Prompt:
Line by line, the entries below are to be reproduced unaltered.

§

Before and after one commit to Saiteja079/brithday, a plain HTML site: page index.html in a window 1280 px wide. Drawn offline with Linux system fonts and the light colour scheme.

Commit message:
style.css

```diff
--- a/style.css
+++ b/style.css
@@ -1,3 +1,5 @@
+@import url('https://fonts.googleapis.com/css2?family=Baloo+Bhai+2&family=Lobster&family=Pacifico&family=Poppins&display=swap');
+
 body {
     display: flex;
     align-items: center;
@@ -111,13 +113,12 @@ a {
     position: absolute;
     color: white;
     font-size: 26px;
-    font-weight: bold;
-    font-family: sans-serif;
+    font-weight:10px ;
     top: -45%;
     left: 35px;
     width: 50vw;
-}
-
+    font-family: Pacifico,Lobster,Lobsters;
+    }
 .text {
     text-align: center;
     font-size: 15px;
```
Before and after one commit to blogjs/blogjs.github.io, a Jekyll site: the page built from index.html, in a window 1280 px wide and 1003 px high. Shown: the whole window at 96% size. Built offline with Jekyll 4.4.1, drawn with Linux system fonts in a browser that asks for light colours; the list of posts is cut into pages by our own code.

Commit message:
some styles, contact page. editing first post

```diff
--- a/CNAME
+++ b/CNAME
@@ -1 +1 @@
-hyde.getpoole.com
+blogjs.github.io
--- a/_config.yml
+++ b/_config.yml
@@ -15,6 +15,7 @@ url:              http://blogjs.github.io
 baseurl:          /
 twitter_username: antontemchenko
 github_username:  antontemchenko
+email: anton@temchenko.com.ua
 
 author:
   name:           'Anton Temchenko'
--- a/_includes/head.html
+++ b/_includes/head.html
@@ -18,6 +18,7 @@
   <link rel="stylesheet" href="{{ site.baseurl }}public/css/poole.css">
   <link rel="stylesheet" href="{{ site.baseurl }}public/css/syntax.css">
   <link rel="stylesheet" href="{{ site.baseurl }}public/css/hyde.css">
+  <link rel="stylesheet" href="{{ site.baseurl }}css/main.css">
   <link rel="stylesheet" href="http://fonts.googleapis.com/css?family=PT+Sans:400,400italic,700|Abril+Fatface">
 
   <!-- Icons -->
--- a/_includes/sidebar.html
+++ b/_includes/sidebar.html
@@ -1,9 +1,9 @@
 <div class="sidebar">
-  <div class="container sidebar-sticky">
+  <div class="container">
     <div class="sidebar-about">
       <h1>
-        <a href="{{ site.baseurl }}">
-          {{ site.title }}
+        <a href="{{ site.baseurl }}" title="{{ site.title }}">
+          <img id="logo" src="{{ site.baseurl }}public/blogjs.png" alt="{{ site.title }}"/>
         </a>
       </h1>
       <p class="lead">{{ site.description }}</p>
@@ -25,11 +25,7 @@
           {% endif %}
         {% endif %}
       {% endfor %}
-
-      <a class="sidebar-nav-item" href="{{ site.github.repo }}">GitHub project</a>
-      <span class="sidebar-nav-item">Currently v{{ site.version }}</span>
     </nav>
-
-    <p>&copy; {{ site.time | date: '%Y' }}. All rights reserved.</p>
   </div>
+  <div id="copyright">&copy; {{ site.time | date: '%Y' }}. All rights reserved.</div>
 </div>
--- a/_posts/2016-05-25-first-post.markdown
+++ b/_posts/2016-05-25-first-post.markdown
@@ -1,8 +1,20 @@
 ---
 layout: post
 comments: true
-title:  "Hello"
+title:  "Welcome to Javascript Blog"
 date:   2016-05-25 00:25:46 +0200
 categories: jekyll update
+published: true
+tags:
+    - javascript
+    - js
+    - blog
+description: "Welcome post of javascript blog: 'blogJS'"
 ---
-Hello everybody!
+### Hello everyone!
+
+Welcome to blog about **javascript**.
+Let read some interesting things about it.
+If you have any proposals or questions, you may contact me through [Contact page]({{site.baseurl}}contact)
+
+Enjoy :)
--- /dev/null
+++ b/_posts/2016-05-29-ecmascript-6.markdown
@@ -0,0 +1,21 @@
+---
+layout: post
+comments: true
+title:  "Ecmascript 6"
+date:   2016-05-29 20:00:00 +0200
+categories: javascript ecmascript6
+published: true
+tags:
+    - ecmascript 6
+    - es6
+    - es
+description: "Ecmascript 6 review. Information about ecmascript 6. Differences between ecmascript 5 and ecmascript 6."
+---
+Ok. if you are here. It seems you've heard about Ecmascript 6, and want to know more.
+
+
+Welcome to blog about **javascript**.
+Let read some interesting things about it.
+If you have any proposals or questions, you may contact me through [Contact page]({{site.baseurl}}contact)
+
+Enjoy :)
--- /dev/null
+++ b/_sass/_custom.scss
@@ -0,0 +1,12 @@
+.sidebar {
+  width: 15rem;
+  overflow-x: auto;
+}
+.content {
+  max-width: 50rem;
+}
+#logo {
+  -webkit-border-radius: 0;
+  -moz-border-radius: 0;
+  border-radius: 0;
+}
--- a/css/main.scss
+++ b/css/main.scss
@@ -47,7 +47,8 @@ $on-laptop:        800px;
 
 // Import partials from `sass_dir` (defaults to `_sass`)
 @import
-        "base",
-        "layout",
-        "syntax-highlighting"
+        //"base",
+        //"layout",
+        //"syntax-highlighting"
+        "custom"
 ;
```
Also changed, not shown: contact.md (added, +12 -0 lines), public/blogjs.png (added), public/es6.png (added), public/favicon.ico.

§

Answer section:
Before and after one commit to Saiteja079/brithday, a plain HTML site: page index.html in a window 1280 px wide. Drawn offline with Linux system fonts and the light colour scheme.

Commit message:
style.css

```diff
--- a/style.css
+++ b/style.css
@@ -1,3 +1,5 @@
+@import url('https://fonts.googleapis.com/css2?family=Baloo+Bhai+2&family=Lobster&family=Pacifico&family=Poppins&display=swap');
+
 body {
     display: flex;
     align-items: center;
@@ -111,13 +113,12 @@ a {
     position: absolute;
     color: white;
     font-size: 26px;
-    font-weight: bold;
-    font-family: sans-serif;
+    font-weight:10px ;
     top: -45%;
     left: 35px;
     width: 50vw;
-}
-
+    font-family: Pacifico,Lobster,Lobsters;
+    }
 .text {
     text-align: center;
     font-size: 15px;
```
Before and after one commit to blogjs/blogjs.github.io, a Jekyll site: the page built from index.html, in a window 1280 px wide and 1003 px high. Shown: the whole window at 96% size. Built offline with Jekyll 4.4.1, drawn with Linux system fonts in a browser that asks for light colours; the list of posts is cut into pages by our own code.

Commit message:
some styles, contact page. editing first post

```diff
--- a/CNAME
+++ b/CNAME
@@ -1 +1 @@
-hyde.getpoole.com
+blogjs.github.io
--- a/_config.yml
+++ b/_config.yml
@@ -15,6 +15,7 @@ url:              http://blogjs.github.io
 baseurl:          /
 twitter_username: antontemchenko
 github_username:  antontemchenko
+email: anton@temchenko.com.ua
 
 author:
   name:           'Anton Temchenko'
--- a/_includes/head.html
+++ b/_includes/head.html
@@ -18,6 +18,7 @@
   <link rel="stylesheet" href="{{ site.baseurl }}public/css/poole.css">
   <link rel="stylesheet" href="{{ site.baseurl }}public/css/syntax.css">
   <link rel="stylesheet" href="{{ site.baseurl }}public/css/hyde.css">
+  <link rel="stylesheet" href="{{ site.baseurl }}css/main.css">
   <link rel="stylesheet" href="http://fonts.googleapis.com/css?family=PT+Sans:400,400italic,700|Abril+Fatface">
 
   <!-- Icons -->
--- a/_includes/sidebar.html
+++ b/_includes/sidebar.html
@@ -1,9 +1,9 @@
 <div class="sidebar">
-  <div class="container sidebar-sticky">
+  <div class="container">
     <div class="sidebar-about">
       <h1>
-        <a href="{{ site.baseurl }}">
-          {{ site.title }}
+        <a href="{{ site.baseurl }}" title="{{ site.title }}">
+          <img id="logo" src="{{ site.baseurl }}public/blogjs.png" alt="{{ site.title }}"/>
         </a>
       </h1>
       <p class="lead">{{ site.description }}</p>
@@ -25,11 +25,7 @@
           {% endif %}
         {% endif %}
       {% endfor %}
-
-      <a class="sidebar-nav-item" href="{{ site.github.repo }}">GitHub project</a>
-      <span class="sidebar-nav-item">Currently v{{ site.version }}</span>
     </nav>
-
-    <p>&copy; {{ site.time | date: '%Y' }}. All rights reserved.</p>
   </div>
+  <div id="copyright">&copy; {{ site.time | date: '%Y' }}. All rights reserved.</div>
 </div>
--- a/_posts/2016-05-25-first-post.markdown
+++ b/_posts/2016-05-25-first-post.markdown
@@ -1,8 +1,20 @@
 ---
 layout: post
 comments: true
-title:  "Hello"
+title:  "Welcome to Javascript Blog"
 date:   2016-05-25 00:25:46 +0200
 categories: jekyll update
+published: true
+tags:
+    - javascript
+    - js
+    - blog
+description: "Welcome post of javascript blog: 'blogJS'"
 ---
-Hello everybody!
+### Hello everyone!
+
+Welcome to blog about **javascript**.
+Let read some interesting things about it.
+If you have any proposals or questions, you may contact me through [Contact page]({{site.baseurl}}contact)
+
+Enjoy :)
--- /dev/null
+++ b/_posts/2016-05-29-ecmascript-6.markdown
@@ -0,0 +1,21 @@
+---
+layout: post
+comments: true
+title:  "Ecmascript 6"
+date:   2016-05-29 20:00:00 +0200
+categories: javascript ecmascript6
+published: true
+tags:
+    - ecmascript 6
+    - es6
+    - es
+description: "Ecmascript 6 review. Information about ecmascript 6. Differences between ecmascript 5 and ecmascript 6."
+---
+Ok. if you are here. It seems you've heard about Ecmascript 6, and want to know more.
+
+
+Welcome to blog about **javascript**.
+Let read some interesting things about it.
+If you have any proposals or questions, you may contact me through [Contact page]({{site.baseurl}}contact)
+
+Enjoy :)
--- /dev/null
+++ b/_sass/_custom.scss
@@ -0,0 +1,12 @@
+.sidebar {
+  width: 15rem;
+  overflow-x: auto;
+}
+.content {
+  max-width: 50rem;
+}
+#logo {
+  -webkit-border-radius: 0;
+  -moz-border-radius: 0;
+  border-radius: 0;
+}
--- a/css/main.scss
+++ b/css/main.scss
@@ -47,7 +47,8 @@ $on-laptop:        800px;
 
 // Import partials from `sass_dir` (defaults to `_sass`)
 @import
-        "base",
-        "layout",
-        "syntax-highlighting"
+        //"base",
+        //"layout",
+        //"syntax-highlighting"
+        "custom"
 ;
```
Also changed, not shown: contact.md (added, +12 -0 lines), public/blogjs.png (added), public/es6.png (added), public/favicon.ico.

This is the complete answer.